Democrats crossed the line by trying to pin the downing of a Ukrainian passenger jet over Tehran on President Trump
Opinion article by NY Post’s Karol Markowicz
The blame-Trump talking point wasn’t limited to wacky corners of Twitter, mind you. Rep. Jackie Speier (D-Calif.) serves on the House Armed Services Committee and chairs its Military Personnel Subcommittee. So theoretically, she shouldn’t be a crazy person. Yet she was all over cable TV blaming Trump for Iran’s shoot-down of a Ukrainian passenger jet.
On Friday, Speier appeared on CNN claiming that the death of the plane’s 176 passengers “emanates from the death of Soleimani. … This all started from the time the president of the United States reneged on the nuclear deal that we had with Iran.”
As the song goes, Speier don’t know much about history — specifically, the Islamic Republic’s decades of aggression against America and the West, dating back to when “Trump” was just the name of a playboy property developer.
“Crossfire” was the Word of the Day among the American left to describe what had happened — even though there literally was no fire from the US side.

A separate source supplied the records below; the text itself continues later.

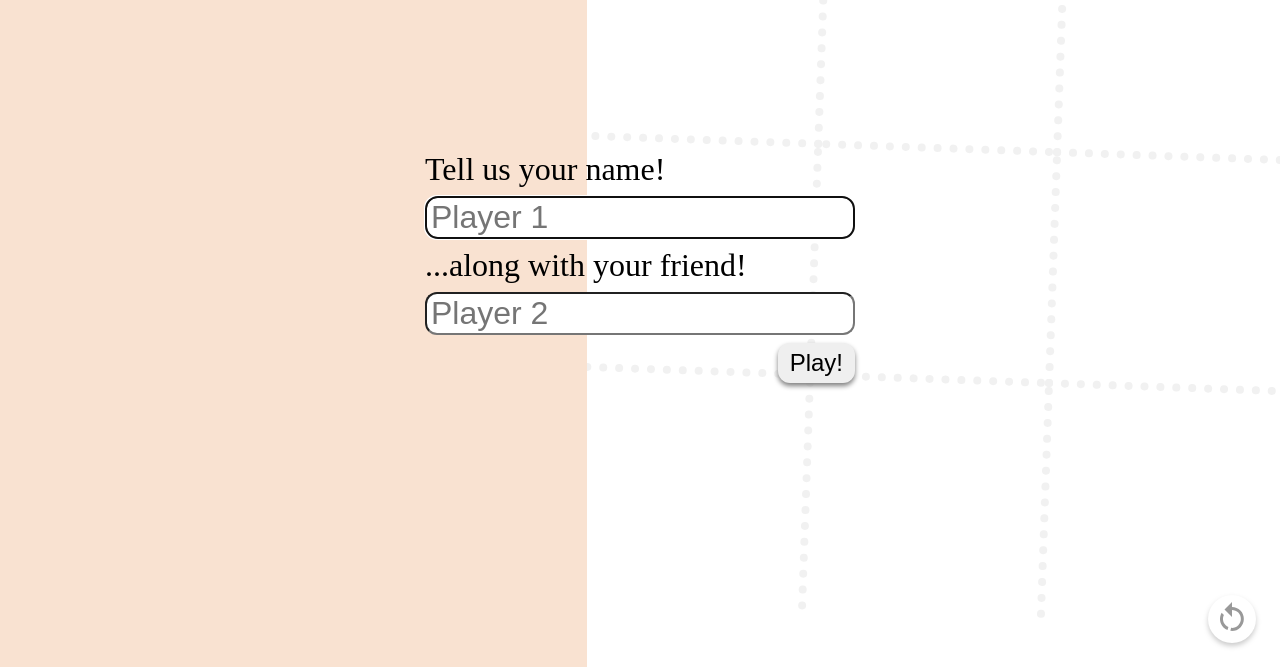
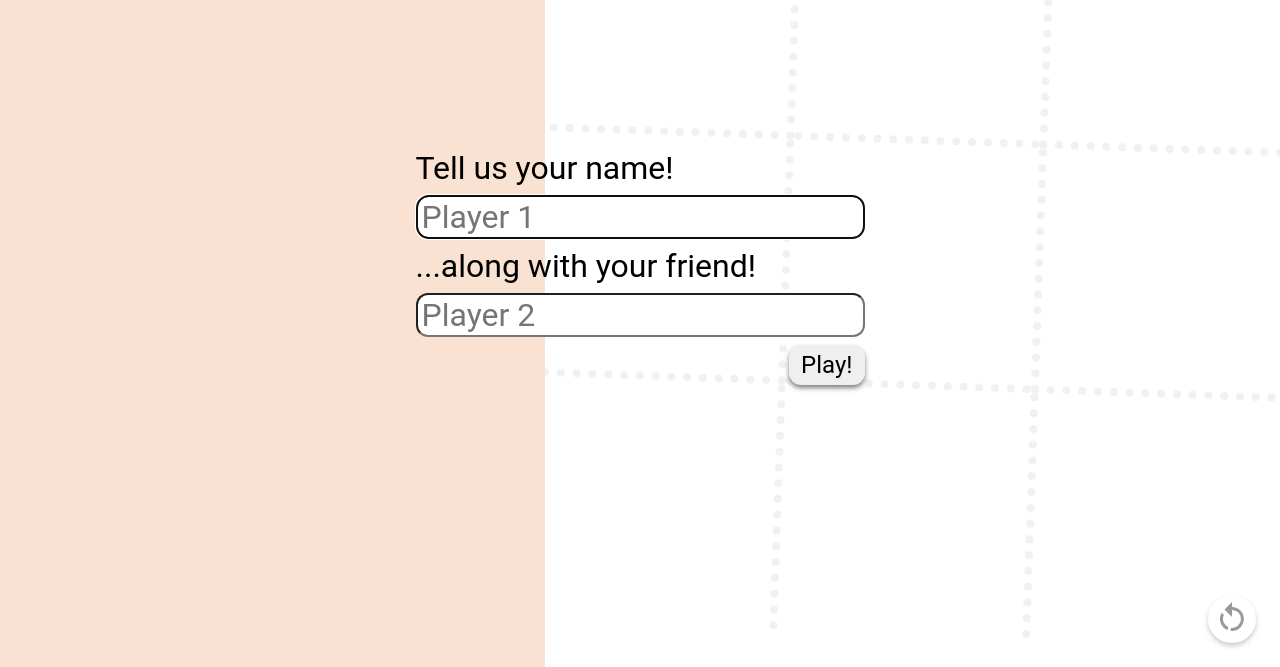
Before and after one commit to AidanPaoloBelmonte/tic-tac-toe, a plain HTML site: page index.html in a window 1280 px wide. Shown: the part 133-800 px from the top of the page. Drawn offline with Linux system fonts and the light colour scheme.

Commit message:
Added fonts

```diff
--- a/index.html
+++ b/index.html
@@ -4,6 +4,12 @@
         <meta charset="UTF-8" />
         <meta name="viewport" content="width=device-width, initial-scale=1.0" />
 
+        <link rel="preconnect" href="https://fonts.googleapis.com" />
+        <link rel="preconnect" href="https://fonts.gstatic.com" crossorigin />
+        <link
+            href="https://fonts.googleapis.com/css2?family=Roboto+Mono:ital,wght@0,100..700;1,100..700&display=swap"
+            rel="stylesheet"
+        />
         <link rel="stylesheet" href="./styles/style.css" />
         <script src="./scripts/script.js" defer></script>
 
--- a/styles/style.css
+++ b/styles/style.css
@@ -1,5 +1,7 @@
 * {
     box-sizing: border-box;
+
+    font-family: "Roboto", sans-serif, system-ui;
 }
 
 body {
```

In fact, the night the Ukrainian jet was downed, Iran had fired on bases housing US forces in Iraq.
Facts notwithstanding, CNN analyst Susan Hennessey tweeted: “176 completely innocent lives, killed in the crossfire of reckless escalation.” The Washington Post’s Anne Applebaum and NBC’s Heidi Przybyla also tweeted “crossfire” takes, while that paper’s faux-conservative columnist, Jennifer Rubin, made excuses for Tehran: “After all the rhetoric from Trump and especially from [Secretary of State Mike] Pompeo, I think any country would be jumpy.”
If rhetoric makes a country “jumpy” enough to down an airplane taking off from its own airport, the problem is that country’s leadership, not the US president. The plane was departing, not approaching, making the Iranian action quite a big oopsie.
Iran’s foreign minister, Javad Zarif, cleverly played to US liberals’ biases, blaming his country’s blunder on “US adventurism.” Vox writer Aaron Rupar and many other liberals instantly parroted the line.
The left’s “reckless” charge only applies to Trump. Lefty protesters raged against the president’s “reckless” killing of Iranian Gen. Qassem Soleimani. Think pieces in Vox, The Washington Monthly and CNN, among others, all used the “r”-word to describe Trump targeting of this international terrorist.
But few used that same language to describe the actually reckless way Iran has behaved. Because liberals believe “Trump is bad,” many automatically end up on the “Iran-is-good” side to oppose the president. Soleimani was a terrorist with the blood of hundreds of Americans on his hands. He also plotted terror attacks against the US homeland: You don’t have to believe Trump — ask the Obama administration, which accused him of that in 2011.
Yet American media were downright solemn upon his death. Grabien Media put together a montage of media personalities describing him as “brave,” “a war hero,” “no ordinary general.” CNN’s Anderson Cooper compared him to Charles de Gaulle, who led the Free French against the Nazis in World War II.
It’s hard to imagine that Soleimani would have gotten the same unseemly gushing praise, or Iran the liberal apologetics, had it been Team Obama that had greased him.
There is a lot of room to be concerned about escalation with Iran without being insane about it. If you reach the point where you’re blaming Trump, and by extension America, for the Tehran regime accidentally firing at a passenger jet, it’s long past the time to rethink. Opposing war or the Trump presidency is one thing; making excuses for a leading state sponsor of terror is quite another.